    Such is the top-two system. As it’s “father,” Abel Maldonado, has said time and again, it’s meant to foster moderation by forcing candidates to appeal to a broader spectrum of voters. And there’s a whole lot of room to the right of Pete Stark.

  • moderate voter

    Josh, zero chance there will be Democratic bloodbath in 2014 in the 15th, no way will you see a Swalwell, Corbett, and Khanna race.
    Kahnna and Corbett rolled dice – and lost – they were going to wait until Stark retired to run in 2014. Under that scenario you had “open” seat, now the 15th has an incumbent, a young incumbent – only 31 – who will likely work 24/7 to strengthen base over next two years.
    I find unlikely – highly unlikely – Nancy Pelosi would back another candidate for that seat in 2014, Swalwell is liberal enough, not a left wing bomb thrower like Stark was, but he’s a pro-labor Democrat. What would be the point of running somebody else in the 15h district in 2014?
    Swalwell is just perfect for that district, he’s moderate -to liberal, pro-labor, in tight with the small business community He works well with Republicans and independents. He’s an incredibly hard worker to boot. Also, little old ladies like this kid Swalwell, you put all that stuff together and he should cruise to victory in 2014, provided he does good job, which I’m sure he will.
    I think Nancy Pelosi, George Miller, and other Dem leaders are astute enough to understand what happened here. You didn’t just have a 31 year old kid take out an 81 year old Congressman. Erik Swalwell represents the younger generation, his campaign team was a bunch of kids just out of college, his precincts walkers a bunch of high tech workers, all young kids – the ones with these cell phones and all these high tech gizmos. These young kids and the candidate they backed Erik Swalwell – in a stunning upset – defeated the candidate backed by the Democratic Majority leader in Congress. They defeated Washington DC power brokers, and they did the hard way, one vote at a time. That’s pretty impressive, let me tell you.
    I was reading yesterday 20% of the voters in the just concluded national campaign – who just re-elected President Obama – were between the ages of 18-29. This young cohort of voters, they want power too, they want to elect candidates, be a part of the process.
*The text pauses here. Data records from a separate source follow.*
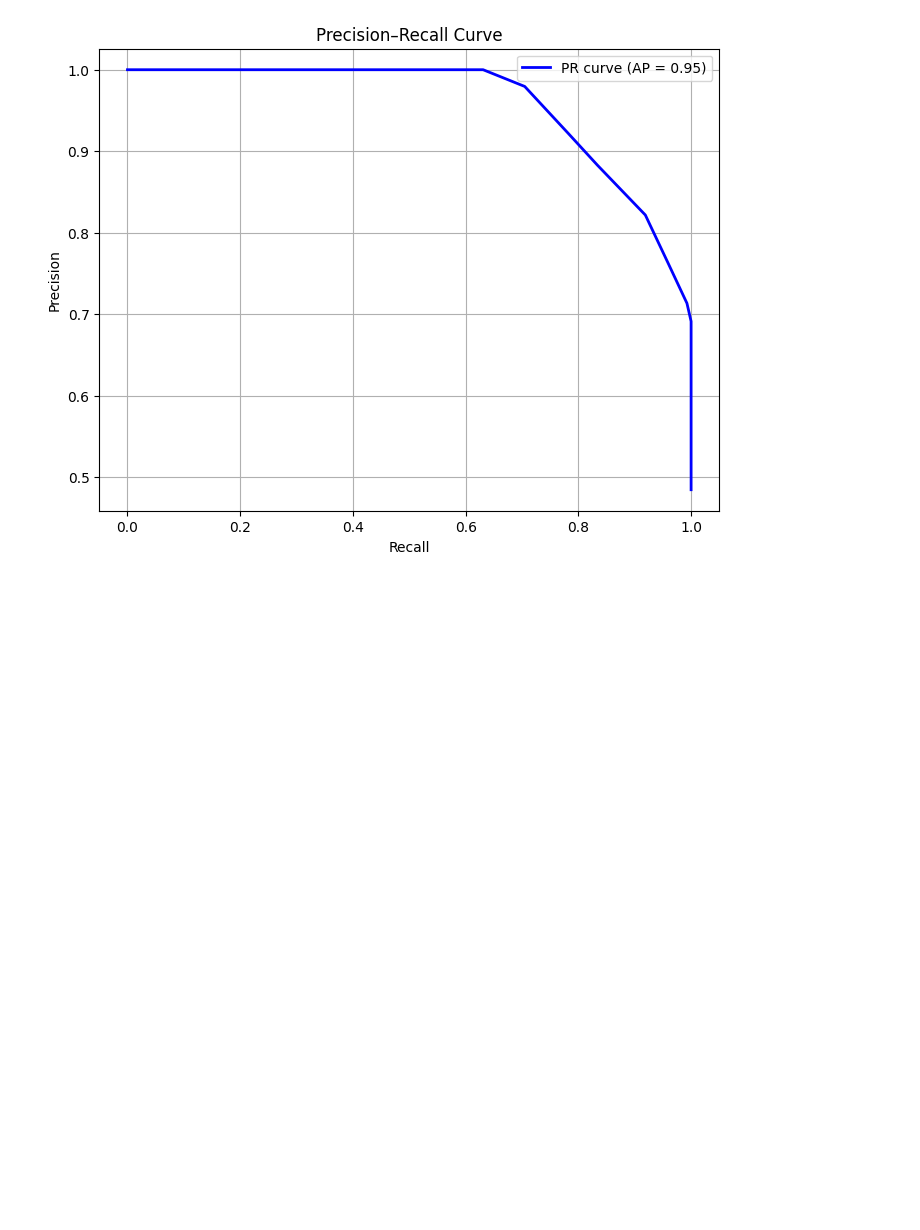
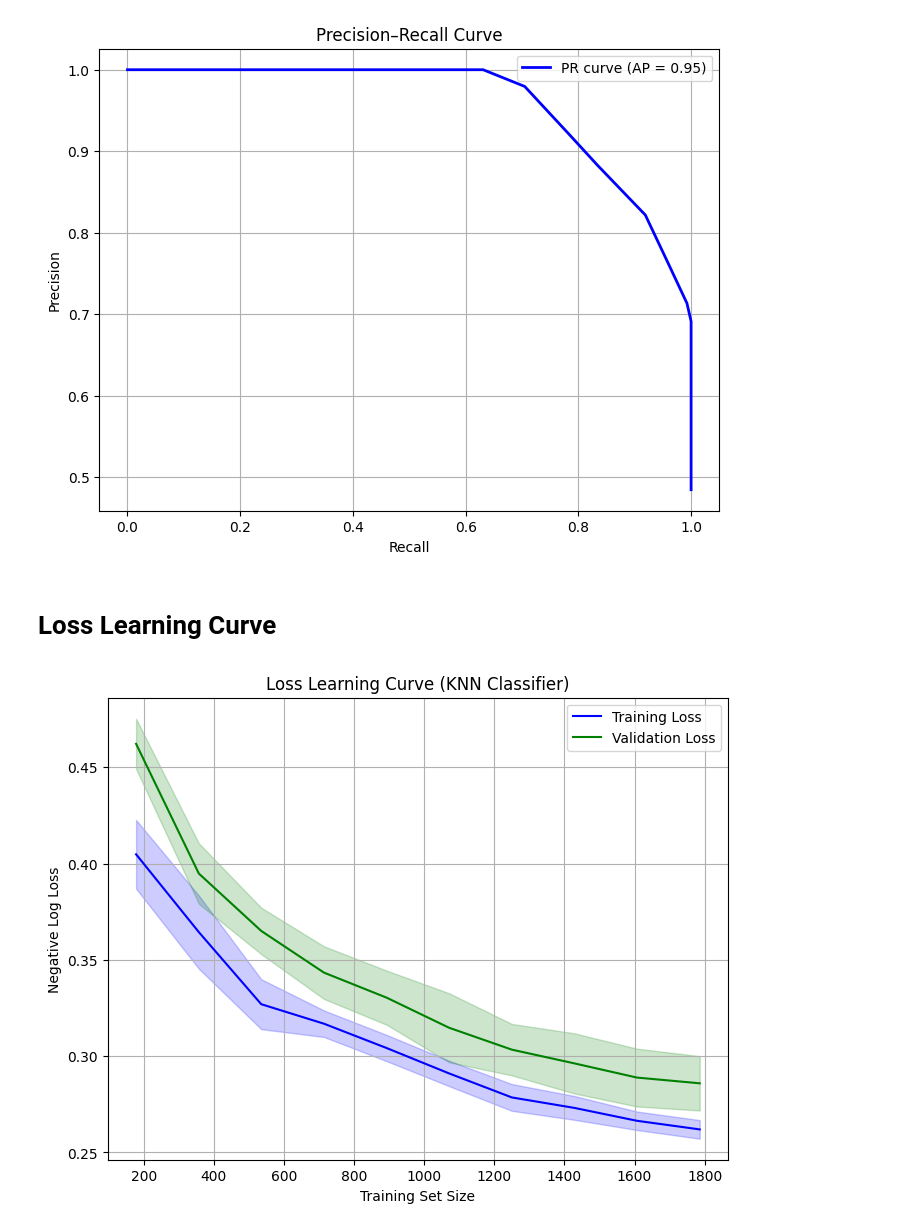
Before and after one commit to Deleon57/EDAR-Data, a Jupyter notebook: KNN(GFI).ipynb, the cells around one changed output. Saved outputs shown, nothing was run; the diff lists cells and outputs as text; code cells hidden in the pictures; blank space fills up the shorter version.

```diff
--- a/KNN(GFI).ipynb
+++ b/KNN(GFI).ipynb
@@ -350,3 +350,39 @@ plt.grid(True)
 plt.show()
 # %% [output]
 [figure]
+# %% [markdown]
+# Loss Learning Curve
+# %%
+from sklearn.model_selection import learning_curve
+from sklearn.metrics import log_loss
+
+train_sizes_loss, train_scores_loss, test_scores_scores = learning_curve(
+    estimator=knn,
+    X=X_train,
+    y=y_train,
+    cv=5,
+    scoring="neg_log_loss",
+    n_jobs=-1,
+    train_sizes=np.linspace(0.1, 1.0, 10),
+    random_state=42
+)
+
+train_loss_mean = -np.mean(train_scores_loss, axis=1)
+train_loss_std = np.std(train_scores_loss, axis=1)
+test_loss_mean = -np.mean(test_scores_scores, axis=1)
+test_loss_std = np.std(test_scores_scores, axis=1)
+
+plt.figure(figsize=(8, 6))
+plt.plot(train_sizes_loss, train_loss_mean, label="Training Loss", color="blue")
+plt.fill_between(train_sizes_loss, train_loss_mean - train_loss_std, train_loss_mean + train_loss_std, alpha=0.2, color="blue")
+plt.plot(train_sizes_loss, test_loss_mean, label="Validation Loss", color="green")
+plt.fill_between(train_sizes_loss, test_loss_mean - test_loss_std, test_loss_mean + test_loss_std, alpha=0.2, color="green")
+
+plt.title("Loss Learning Curve (KNN Classifier)")
+plt.xlabel("Training Set Size")
+plt.ylabel("Negative Log Loss")
+plt.legend(loc="best")
+plt.grid(True)
+plt.show()
+# %% [output]
+[figure, added]
```
Also changed, not shown: parts of 6 cells of this notebook.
That’s what you saw in Swalwell campaign, a bunch of young idealistic kids knocking on 30,000 doors to elect a young person to Congress, and they won, they beat the DC power brokers. It was beautiful thing to watch.
    Frankly, I just don’t see Pelosi and Miller – both pushing 70 – having high level power broker meetings in DC for the purpose of coming up with a candidate to defeat this young upstart Eric Swalwell in 2014. I think they probably got the message of the Stark-Swalwell campaign, you’ve got to find spots for these ambitious young kids, they want to run for office, they bring stuff to the table. You can’t sit up there in Washington DC and say, “I think you need more seasoning, we’ve got everything under control here, come back when you grow up”. That’s what they did to Eric Swalwell, and he ignored them, he went out and raised his own money, ran his own campaign, and now he’s the Congressman in the 15th district.

  • GV Haste

    There’s been a long standing weird idea in EastBay Democratic circles that getting votes from Republicans is some kind of shame on a candidate.

    Even during this race we heard charges that Swalwell was looking for Republicans.
    What foolish thinking from a group that has been calcified for decades.

    The rules of the game changed and the long time local leaders failed to adapt. They lost yet they still try to say, wait until 2014, when a “real” Democrat will win. One of their anointed few with party imprimatur.

    Wake up to reality. You need Republican and independent votes to win.
    If Ro and Corbett don’t get some Republicans, they’ll lose.

  • RR, Senile Columnist

    Hey Pete! Don’t let the door hit ya on the way out !